OHMS Law represents the working relationship between current (amps), Voltage(volts), Resistance(OHMS), and Power(watts) by means of various algebraic formulas.

  • Amps =(Watts / Ohms)
  • Amps = Volts / Ohms
  • Amps = Watts / Volts
  • Ohms = Volts2 / Watts
  • Ohms = Watts / Amps2
  • Ohms = Volts /Amps
  • Volts = Watts / Amps
  • Volts =(Watts * Ohms)
  • Volts = Amps * Ohms
  • Watts = Volts * Amps
  • Watts = Volts2 / Ohms
  • Watts = Amps2 * Ohms

The last goal is learning to make basic electrical calculations through the use of simple formulas.  These formulas are: Amps X Volts = Watts and Amps = Watts % Volts.  By using the following formulas we can make rough estimates regarding the capacities and capabilities of a circuit or power supply source.  Most of the time we are trying to determine the amperage available for use from a power source.   

For instance if we wanted to figure out how many amps of 120V are available for use from a 5000 watt generator, we could use this algebraic formula to determine the ampere capacity.

Amps    X      Volts         =         Watts


Amps    =     Watts          ÷        Volts


Amps    =        5000         ÷        120


41.67    =         5000         ÷        120

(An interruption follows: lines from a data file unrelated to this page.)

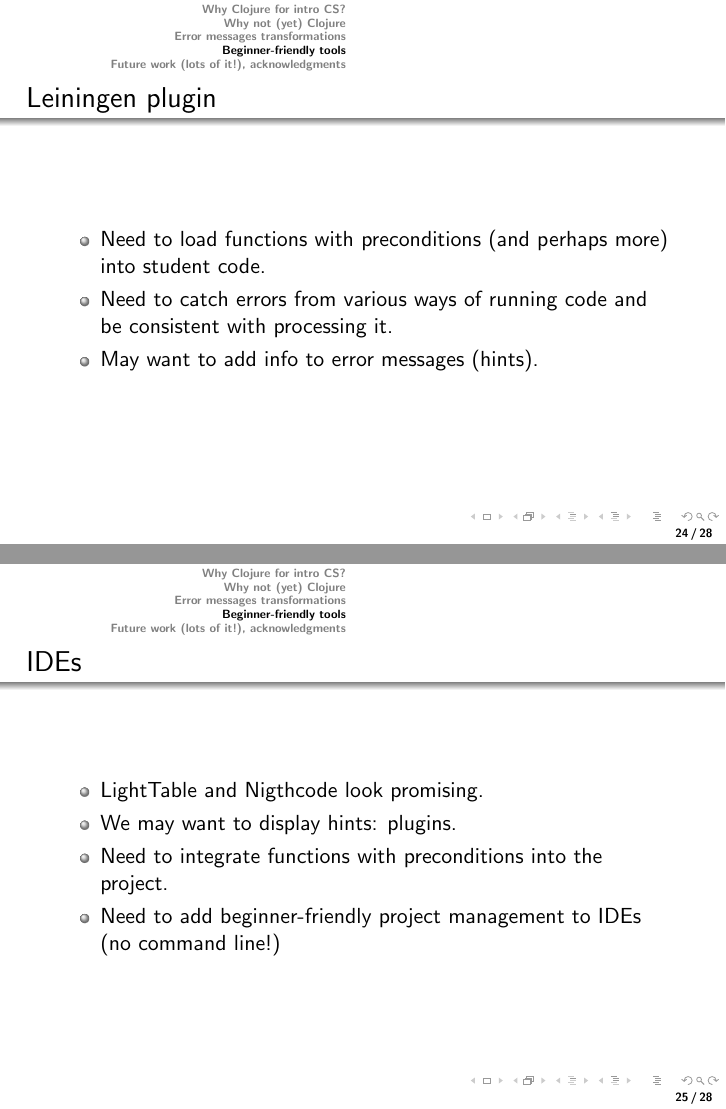
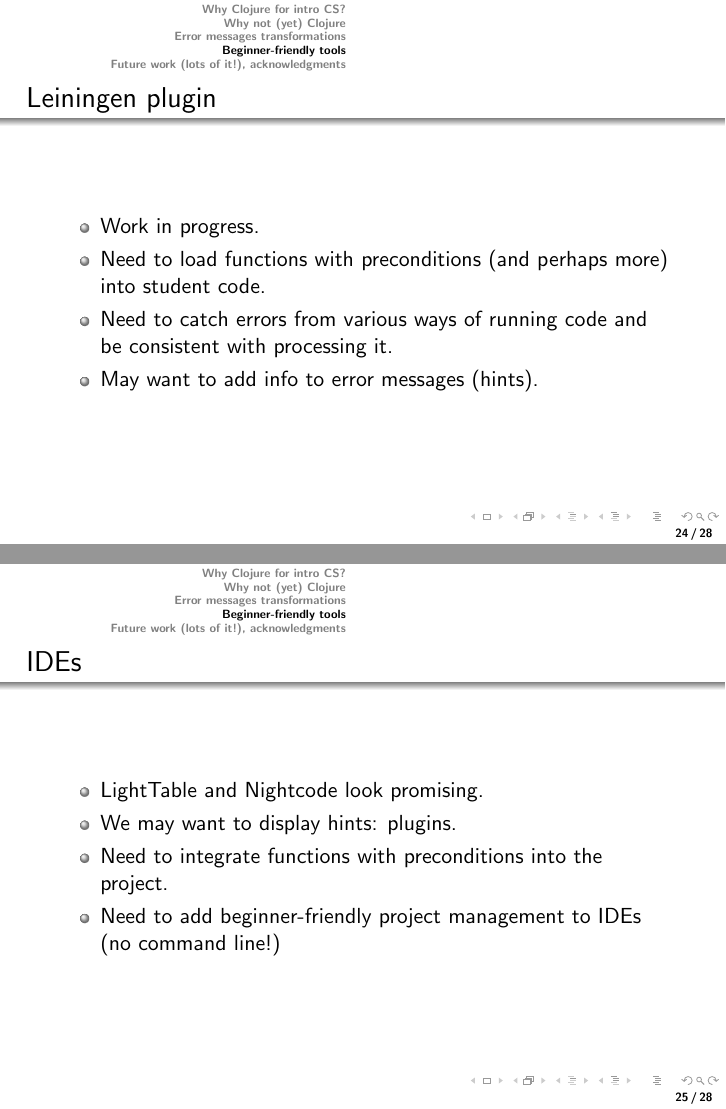
Before and after one commit to elenam/cw-talk, LaTeX slides (cwTalk.tex): pages 24 and 25 of 28, joined at a grey line. Compiled offline with pdfLaTeX.

Commit message:
fixed a typo

```diff
--- a/cwTalk.tex
+++ b/cwTalk.tex
@@ -234,6 +234,7 @@ Rephrase the message (if needed), substitute type names.
 \begin{frame}
    \frametitle{Leiningen plugin}
 \begin{itemize}
+\item Work in progress.
 \item Need to load functions with preconditions (and perhaps more) into student code.
 \item Need to catch errors from various ways of running code and be consistent with processing it.
 \item May want to add info to error messages (hints).
@@ -243,7 +244,7 @@ Rephrase the message (if needed), substitute type names.
 \begin{frame}
    \frametitle{IDEs}
 \begin{itemize}
-\item LightTable and Nigthcode look promising.
+\item LightTable and Nightcode look promising.
 \item We may want to display hints: plugins.
 \item Need to integrate functions with preconditions into the project.
 \item Need to add beginner-friendly project management to IDEs (no command line!)
```
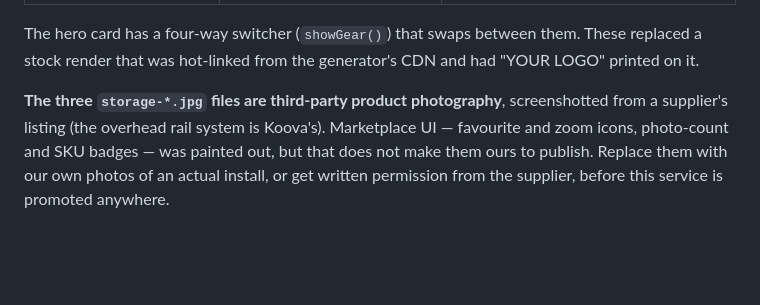
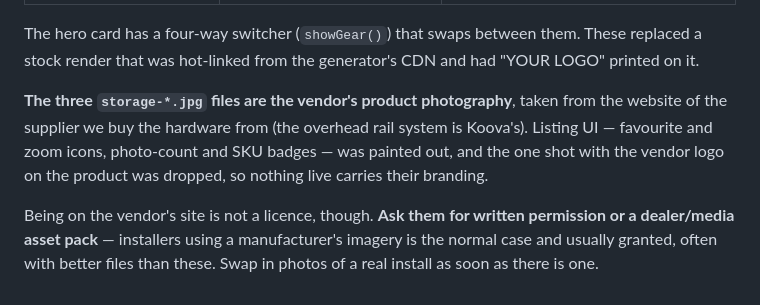
Before and after one commit to jhughes281/hughes-move-tote, a Markdown page: README.md, the part around the change. Rendered like a GitHub page; blank space fills up the shorter version.

Commit message:
Clarify where the storage photos came from
They are the hardware vendor's own product shots, from the supplier we buy
from, not unattributed marketplace images. Action item is asking that vendor
for a dealer/media asset pack rather than assuming they cannot be used.

Co-Authored-By: Claude Opus 5 <noreply@anthropic.com>

```diff
--- a/README.md
+++ b/README.md
@@ -157,8 +157,12 @@ Photos of the real equipment, supplied by the owner:
 The hero card has a four-way switcher (`showGear()`) that swaps between them. These replaced
 a stock render that was hot-linked from the generator's CDN and had "YOUR LOGO" printed on it.
 
-**The three `storage-*.jpg` files are third-party product photography**, screenshotted from a
-supplier's listing (the overhead rail system is Koova's). Marketplace UI — favourite and zoom
-icons, photo-count and SKU badges — was painted out, but that does not make them ours to
-publish. Replace them with our own photos of an actual install, or get written permission from
-the supplier, before this service is promoted anywhere.
+**The three `storage-*.jpg` files are the vendor's product photography**, taken from the website
+of the supplier we buy the hardware from (the overhead rail system is Koova's). Listing UI —
+favourite and zoom icons, photo-count and SKU badges — was painted out, and the one shot with
+the vendor logo on the product was dropped, so nothing live carries their branding.
+
+Being on the vendor's site is not a licence, though. **Ask them for written permission or a
+dealer/media asset pack** — installers using a manufacturer's imagery is the normal case and
+usually granted, often with better files than these. Swap in photos of a real install as soon as
+there is one.
```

Beware, learning these formulas does not make you an electrical engineer overnight.  These calculations do not take into consideration the resistance created from: temperature, conductor length or diameter, plug and receptacle connections, or any other variables which may contribute to voltage drop across the circuit. These are general estimates based on a sterile environment. However, once you have conquered the comprehension of these basic terms and formulas, you are on your way to understanding our distribution systems.  The next step is to understand why electrical safety is important and how it is implemented on the jobsite.